Start of Given data
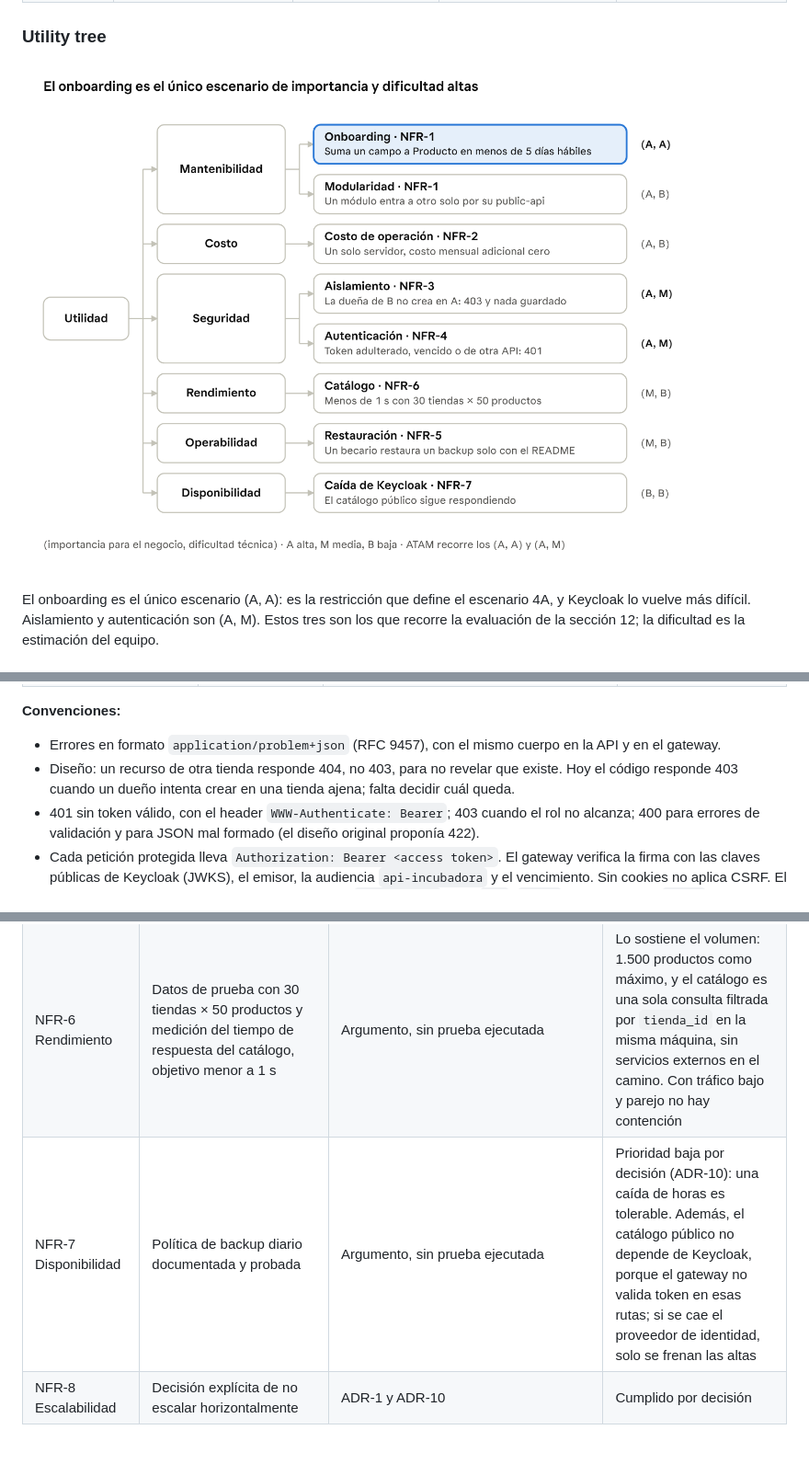
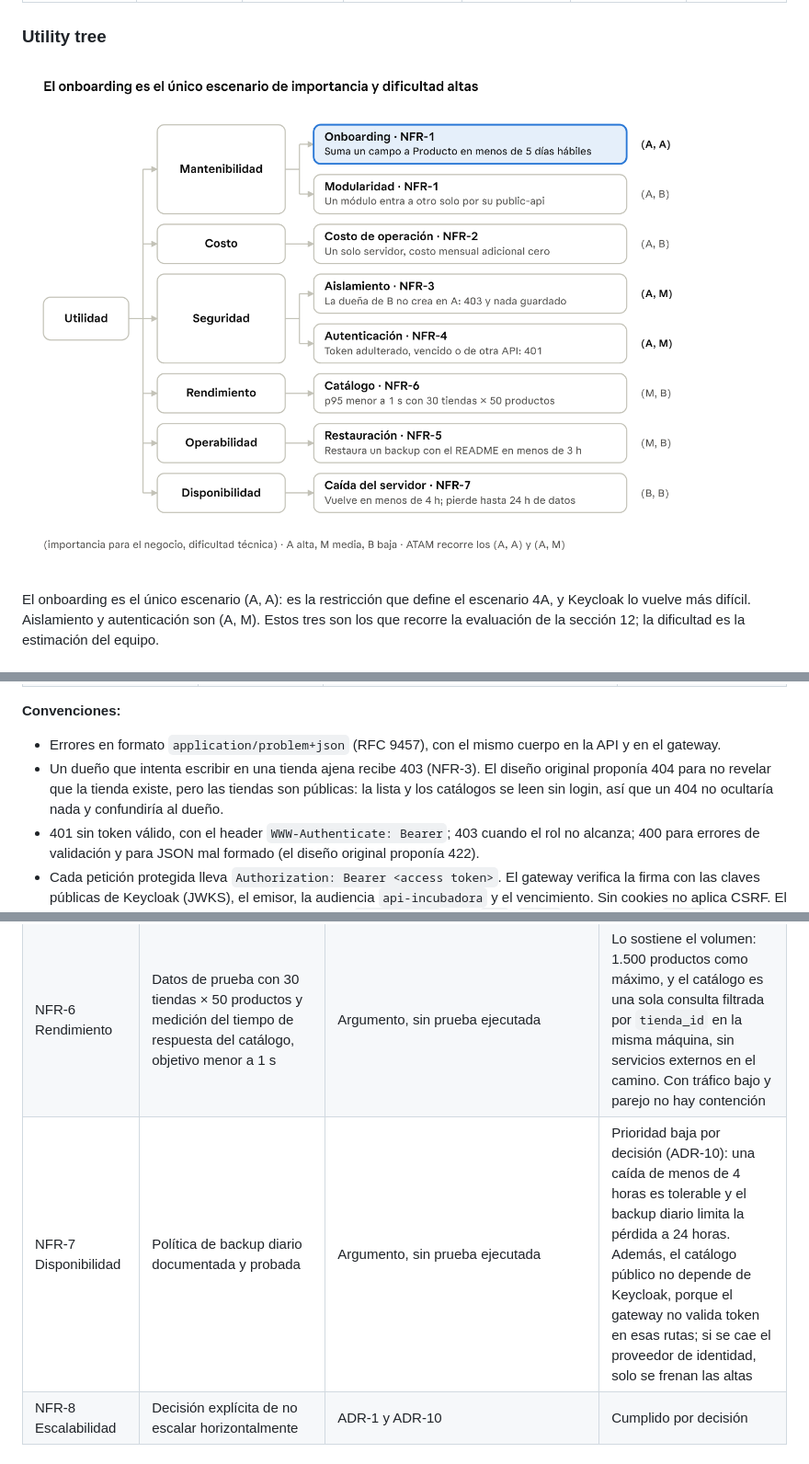
Before and after one commit to XenRz/4A-Incubadora-Universitaria-Nunez-Rzeszut-Tabaka, a Markdown page: docs/architecture/documento-de-arquitectura.md, 3 parts joined by grey strips. Shown at 92% size. Rendered like a GitHub page; pictures changed too: docs/architecture/img/utility-tree.png.

```diff
--- a/docs/architecture/documento-de-arquitectura.md
+++ b/docs/architecture/documento-de-arquitectura.md
@@ -177,7 +178,7 @@ La API es REST y se consume solo a través del gateway, en `http://localhost:800
 **Convenciones:**
 
 - Errores en formato `application/problem+json` (RFC 9457), con el mismo cuerpo en la API y en el gateway.
-- Diseño: un recurso de otra tienda responde 404, no 403, para no revelar que existe. Hoy el código responde 403 cuando un dueño intenta crear en una tienda ajena; falta decidir cuál queda.
+- Un dueño que intenta escribir en una tienda ajena recibe 403 (NFR-3). El diseño original proponía 404 para no revelar que la tienda existe, pero las tiendas son públicas: la lista y los catálogos se leen sin login, así que un 404 no ocultaría nada y confundiría al dueño.
 - 401 sin token válido, con el header `WWW-Authenticate: Bearer`; 403 cuando el rol no alcanza; 400 para errores de validación y para JSON mal formado (el diseño original proponía 422).
 - Cada petición protegida lleva `Authorization: Bearer <access token>`. El gateway verifica la firma con las claves públicas de Keycloak (JWKS), el emisor, la audiencia `api-incubadora` y el vencimiento. Sin cookies no aplica CSRF. El gateway acepta por CORS una lista de orígenes (`CORS_ORIGIN`): hoy `web` (`:3000`) y Swagger UI (`:8080`). La API todavía responde CORS con `*`, aunque solo la llama el gateway.
 - El front guarda el access token en `sessionStorage`: se borra al cerrar la pestaña, pero un XSS podría leerlo. Se acepta porque el token vence a los 5 minutos y React escapa el contenido que muestra (ADR-11).
@@ -360,7 +361,7 @@ Tres NFRs se verifican con pruebas automatizadas: NFR-1, NFR-3 y NFR-4. Para el
 | NFR-4 Seguridad general | Tests del gateway: 401 sin token, con firma ajena, con emisor o audiencia equivocados y con token vencido; 403 cuando el rol no alcanza; un `X-Usuario-Id` inventado por el cliente se descarta. Revisión contra OWASP Top 10 | `infra/gateway/tests/` | Parcial: 13 tests en verde; falta la revisión OWASP |
 | NFR-5 Operabilidad | Simulacro: backup con pg\_dump y restauración siguiendo solo el README | Argumento, sin prueba ejecutada | Lo sostienen una sola base (ADR-2), un solo comando para levantar todo (ADR-10) y los logs en la salida estándar (`docker compose logs`). El backup es un `pg_dump` de esa única base |
 | NFR-6 Rendimiento | Datos de prueba con 30 tiendas × 50 productos y medición del tiempo de respuesta del catálogo, objetivo menor a 1 s | Argumento, sin prueba ejecutada | Lo sostiene el volumen: 1.500 productos como máximo, y el catálogo es una sola consulta filtrada por `tienda_id` en la misma máquina, sin servicios externos en el camino. Con tráfico bajo y parejo no hay contención |
-| NFR-7 Disponibilidad | Política de backup diario documentada y probada | Argumento, sin prueba ejecutada | Prioridad baja por decisión (ADR-10): una caída de horas es tolerable. Además, el catálogo público no depende de Keycloak, porque el gateway no valida token en esas rutas; si se cae el proveedor de identidad, solo se frenan las altas |
+| NFR-7 Disponibilidad | Política de backup diario documentada y probada | Argumento, sin prueba ejecutada | Prioridad baja por decisión (ADR-10): una caída de menos de 4 horas es tolerable y el backup diario limita la pérdida a 24 horas. Además, el catálogo público no depende de Keycloak, porque el gateway no valida token en esas rutas; si se cae el proveedor de identidad, solo se frenan las altas |
 | NFR-8 Escalabilidad | Decisión explícita de no escalar horizontalmente | ADR-1 y ADR-10 | Cumplido por decisión |
 
 ## 14. Estado del repositorio y pendientes
```
Also changed, not shown: other parts of docs/architecture/documento-de-arquitectura.md (+21 -20 lines), README.md (+2 -2 lines), 2 other files.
End of Given data
[Work item]
Take the listing and print it again exactly, but without any pictures.

[Exercise solution]
Before and after one commit to XenRz/4A-Incubadora-Universitaria-Nunez-Rzeszut-Tabaka, a Markdown page: docs/architecture/documento-de-arquitectura.md, 3 parts joined by grey strips. Shown at 92% size. Rendered like a GitHub page; pictures changed too: docs/architecture/img/utility-tree.png.

```diff
--- a/docs/architecture/documento-de-arquitectura.md
+++ b/docs/architecture/documento-de-arquitectura.md
@@ -177,7 +178,7 @@ La API es REST y se consume solo a través del gateway, en `http://localhost:800
 **Convenciones:**
 
 - Errores en formato `application/problem+json` (RFC 9457), con el mismo cuerpo en la API y en el gateway.
-- Diseño: un recurso de otra tienda responde 404, no 403, para no revelar que existe. Hoy el código responde 403 cuando un dueño intenta crear en una tienda ajena; falta decidir cuál queda.
+- Un dueño que intenta escribir en una tienda ajena recibe 403 (NFR-3). El diseño original proponía 404 para no revelar que la tienda existe, pero las tiendas son públicas: la lista y los catálogos se leen sin login, así que un 404 no ocultaría nada y confundiría al dueño.
 - 401 sin token válido, con el header `WWW-Authenticate: Bearer`; 403 cuando el rol no alcanza; 400 para errores de validación y para JSON mal formado (el diseño original proponía 422).
 - Cada petición protegida lleva `Authorization: Bearer <access token>`. El gateway verifica la firma con las claves públicas de Keycloak (JWKS), el emisor, la audiencia `api-incubadora` y el vencimiento. Sin cookies no aplica CSRF. El gateway acepta por CORS una lista de orígenes (`CORS_ORIGIN`): hoy `web` (`:3000`) y Swagger UI (`:8080`). La API todavía responde CORS con `*`, aunque solo la llama el gateway.
 - El front guarda el access token en `sessionStorage`: se borra al cerrar la pestaña, pero un XSS podría leerlo. Se acepta porque el token vence a los 5 minutos y React escapa el contenido que muestra (ADR-11).
@@ -360,7 +361,7 @@ Tres NFRs se verifican con pruebas automatizadas: NFR-1, NFR-3 y NFR-4. Para el
 | NFR-4 Seguridad general | Tests del gateway: 401 sin token, con firma ajena, con emisor o audiencia equivocados y con token vencido; 403 cuando el rol no alcanza; un `X-Usuario-Id` inventado por el cliente se descarta. Revisión contra OWASP Top 10 | `infra/gateway/tests/` | Parcial: 13 tests en verde; falta la revisión OWASP |
 | NFR-5 Operabilidad | Simulacro: backup con pg\_dump y restauración siguiendo solo el README | Argumento, sin prueba ejecutada | Lo sostienen una sola base (ADR-2), un solo comando para levantar todo (ADR-10) y los logs en la salida estándar (`docker compose logs`). El backup es un `pg_dump` de esa única base |
 | NFR-6 Rendimiento | Datos de prueba con 30 tiendas × 50 productos y medición del tiempo de respuesta del catálogo, objetivo menor a 1 s | Argumento, sin prueba ejecutada | Lo sostiene el volumen: 1.500 productos como máximo, y el catálogo es una sola consulta filtrada por `tienda_id` en la misma máquina, sin servicios externos en el camino. Con tráfico bajo y parejo no hay contención |
-| NFR-7 Disponibilidad | Política de backup diario documentada y probada | Argumento, sin prueba ejecutada | Prioridad baja por decisión (ADR-10): una caída de horas es tolerable. Además, el catálogo público no depende de Keycloak, porque el gateway no valida token en esas rutas; si se cae el proveedor de identidad, solo se frenan las altas |
+| NFR-7 Disponibilidad | Política de backup diario documentada y probada | Argumento, sin prueba ejecutada | Prioridad baja por decisión (ADR-10): una caída de menos de 4 horas es tolerable y el backup diario limita la pérdida a 24 horas. Además, el catálogo público no depende de Keycloak, porque el gateway no valida token en esas rutas; si se cae el proveedor de identidad, solo se frenan las altas |
 | NFR-8 Escalabilidad | Decisión explícita de no escalar horizontalmente | ADR-1 y ADR-10 | Cumplido por decisión |
 
 ## 14. Estado del repositorio y pendientes
```
Also changed, not shown: other parts of docs/architecture/documento-de-arquitectura.md (+21 -20 lines), README.md (+2 -2 lines), 2 other files.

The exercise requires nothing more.